How crazy is this? Brook Park School in LaGrange Park records its highest scores on the Illinois Standards Achievement Test (ISAT), but at the same failed the exam. And by its “best-ever” scores, we mean it. Fully 92 percent of Brook Park students taking the exam either met or exceeded state standards in reading or math.
The trouble for Brook Park is that a subgroup of students, identified as low-income, did not hit the ever-rising benchmark set by the state for reading. As such, Brook Park is a failed school, according to the No Child Left Behind law.
To be sure, No Child Left Behind shined a light on the achievement of students that traditionally fell through the cracks, and forced school administrators to face that problem head on instead of relying on higher-achieving students to carry the day.
Of course, one trouble with NCLB is its goal of requiring every student in the nation to achieve at grade level in both reading and math by 2014. That’s fantasy. Yet, instead of rewarding schools for improving the performance of students who traditionally were left behind, schools like Brook Park are “failing,” because they aren’t hitting an arbitrary benchmark.
Another problem is that the benchmarks and even the test itself have changed over the years, providing a moving target. And each state in the union produces its own exams, so it’s tough to compare achievement nationwide.
For the past two years writing was part of the ISAT test. Students typically fared poorly on that section, and the grading of the writing portion has been criticized as perfunctory. The solution has been to drop writing on the test all together. Will this make for better writers, or does it just bury an inconvenient bit of information – that U.S. school children just don’t write very well?

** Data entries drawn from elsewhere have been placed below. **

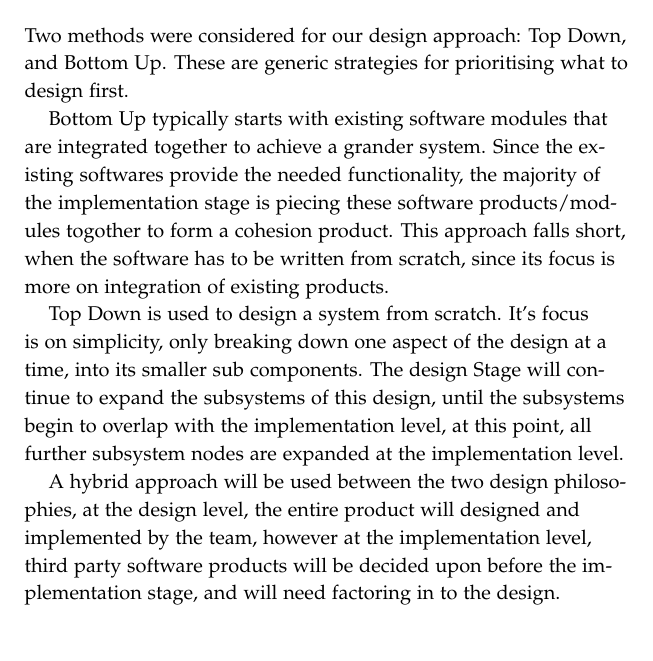
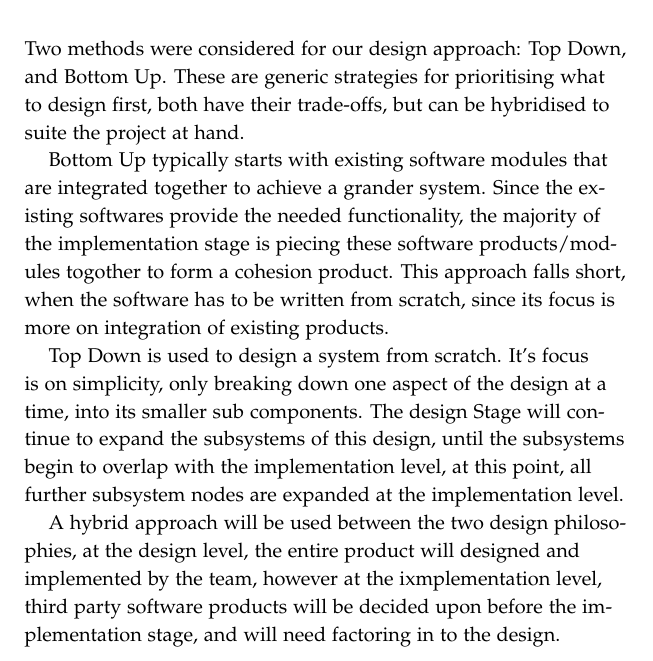
Before and after one commit to laithalissa/Serenity-report, a LaTeX thesis (Group Report/CS407 Group Report.tex, which reads Group Report/chapter/pid/design_approach.tex): part of page 18 of 59, cut so that both start at the same text. Compiled offline with pdfLaTeX.

Commit message:
tweaked design approach's introduction part

```diff
--- a/Group Report/chapter/pid/design_approach.tex
+++ b/Group Report/chapter/pid/design_approach.tex
@@ -6,21 +6,14 @@
 % the advantages / disadvantages of both
 
 Two methods were considered for our design approach: Top Down, and Bottom Up.
-These are generic strategies for prioritising what to design first.
+These are generic strategies for prioritising what to design first, both have their trade-offs, but can be hybridised to suite the project at hand.
 
-% Bottom Up
-% used when existing off the shelf software is used
-% integration between the existing software will take much longer
-% licencing issues
-% design sub parts of the game
 Bottom Up typically starts with existing software modules that are integrated together to achieve a grander system.
 Since the existing softwares provide the needed functionality, the majority of the implementation stage is piecing these software products/modules togother to form a cohesion product.
 This approach falls short, when the software has to be written from scratch, since its focus is more on integration of existing products.
 
-% Top Down
 Top Down is used to design a system from scratch.
 It's focus is on simplicity, only breaking down one aspect of the design at a time, into its smaller sub components.
 The design Stage will continue to expand the subsystems of this design, until the subsystems begin to overlap with the implementation level, at this point, all further subsystem nodes are expanded at the implementation level.
 
-% Conclusion
-A hybrid approach will be used between the two design philosophies, at the design level, the  entire product will designed and implemented by the team, however at the implementation level, third party software products will be decided upon before the implementation stage, and will need factoring in to the design.
+A hybrid approach will be used between the two design philosophies, at the design level, the  entire product will designed and implemented by the team, however at the ixmplementation level, third party software products will be decided upon before the implementation stage, and will need factoring in to the design.
```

In 2007, eighth-grade math scores jumped statewide after the state board of education decided to change the way it recorded math scores. Did it reflect achievement, or something else? And in 2006, the state hired a new company to produce the ISAT test. What change did that have on scores? Who knows?
In 2008, students with limited English skills were required to take and pass the test given to native English speakers, because the state board didn’t come up with an alternate exam in time for that year. Predictably, those students didn’t fare well.
And while school districts say their teachers don’t teach to the test, it’s clear that the curriculum has to reflect what’s being tested for fear of being branded a “failed” school. Meanwhile, there never appears to be any meaningful enforcement against schools that are truly failing their students. The schools remain poor performers year after year without any improvement in sight.
Standardized tests are an important way of determining the quality of instruction at a particular school and the focus the ISAT test has placed on children traditionally at risk for failure has been laudable.
But we continue to argue that reliance on one test to determine success or failure is a short-sighted and extremely restrictive way to educate the nation’s children. We need to develop a nation of critical thinkers, not robots pushing test-strategy buttons.